Jackson's end-around play was in the game plan for Washington State. When he lined up at receiver it marked the first action in a Buffaloes uniform for the former quarterback from Corona, Calif. He had two options on the play, to pass it down field, or tuck it and run. When his receiving target was covered, Jackson said, he decided to run.
"They didn't bite on it," he said.
Jackson played receiver at Santiago High School his freshman and sophomore years, before switching to quarterback, the position that Colorado recruited him for. He was fourth on the depth chart at quarterback as 2004 preseason camp closed.
But each time Jackson's name has come up over the past year, Watson has mentioned his athleticism. Athleticism does no good when it's on the bench.
The 6-2, 190-pounder said he's happy with the current situation, though he admitted that running routes with the receivers in recent days has left him winded.
"I feel real good," Jackson said about the move. "It's giving me a better opportunity to get on the field. And, hopefully, if things work out, I'll be on the field sooner than you know it."

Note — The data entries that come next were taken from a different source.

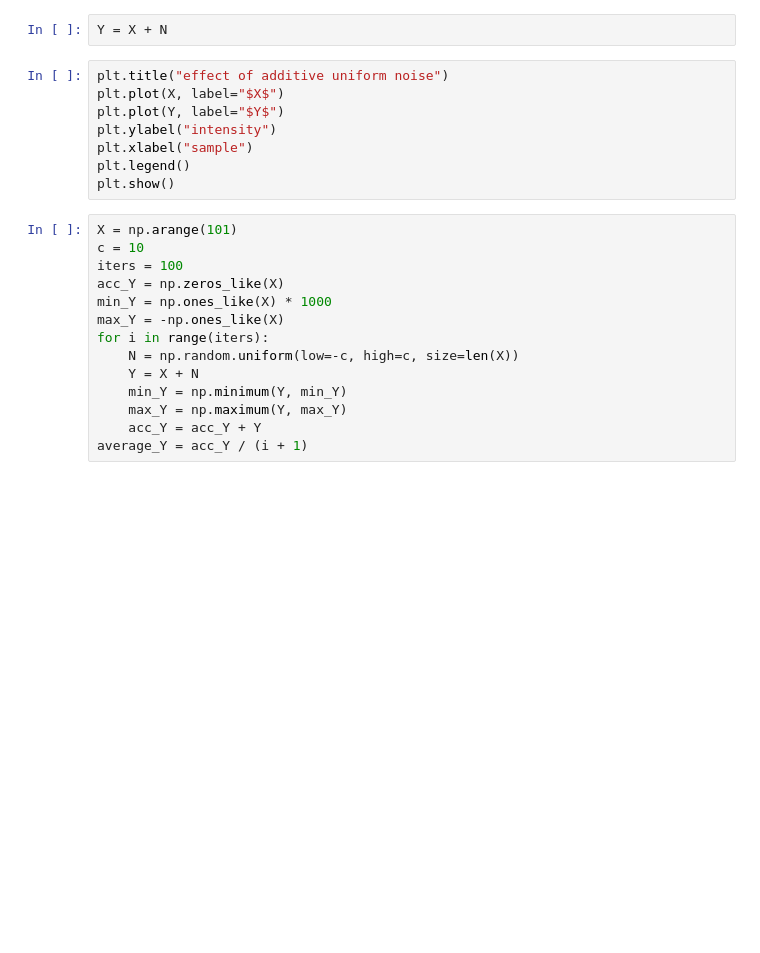
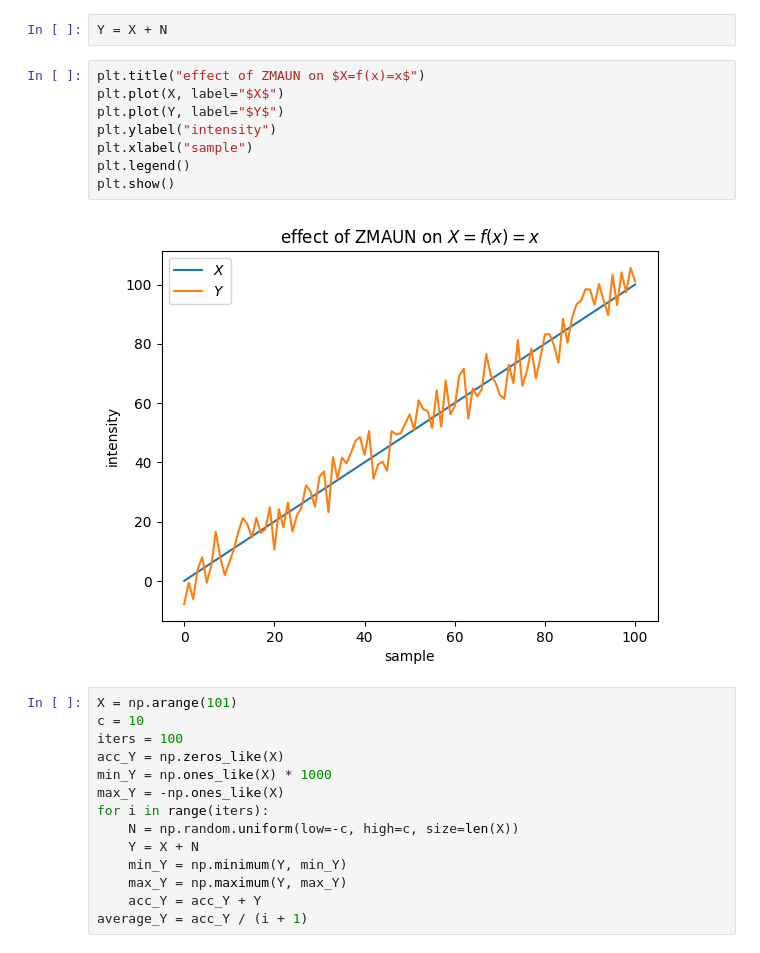
Before and after one commit to vicente-gonzalez-ruiz/denoising_analysis_using_FSC, a Jupyter notebook: figs/gaussian_averaging.ipynb, the cells around one changed output. Drawn from its saved outputs; the diff is of its cells as text; blank space fills up the shorter version.

```diff
--- a/figs/gaussian_averaging.ipynb
+++ b/figs/gaussian_averaging.ipynb
@@ -56,13 +73,15 @@ N.mean()
 # %%
 Y = X + N
 # %%
-plt.title("effect of additive uniform noise")
+plt.title("effect of ZMAUN on $X=f(x)=x$")
 plt.plot(X, label="$X$")
 plt.plot(Y, label="$Y$")
 plt.ylabel("intensity")
 plt.xlabel("sample")
 plt.legend()
 plt.show()
+# %% [output]
+[figure, added]
 # %%
 X = np.arange(101)
 c = 10
```
Also changed, not shown: parts of 10 cells of this notebook, 1 other file.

The experiment may play into recent reports that Colorado is looking to take two quarterbacks in the 2005 recruiting class, after it was initially thought they would take just one. Patrick Devenny, a quarterback from Granite Bay, Calif., has verbally committed to Colorado.
No matter if Jackson's experiment becomes a permanent move, if he eventually goes back to quarterback, or if he becomes a "slash," a la former Buff Kordell Stewart, Jackson said he just wants to contribute.
"Wherever they need me, whatever they need me to do, I'll do it," he said. "It's not about where I'm playing, it's about the team."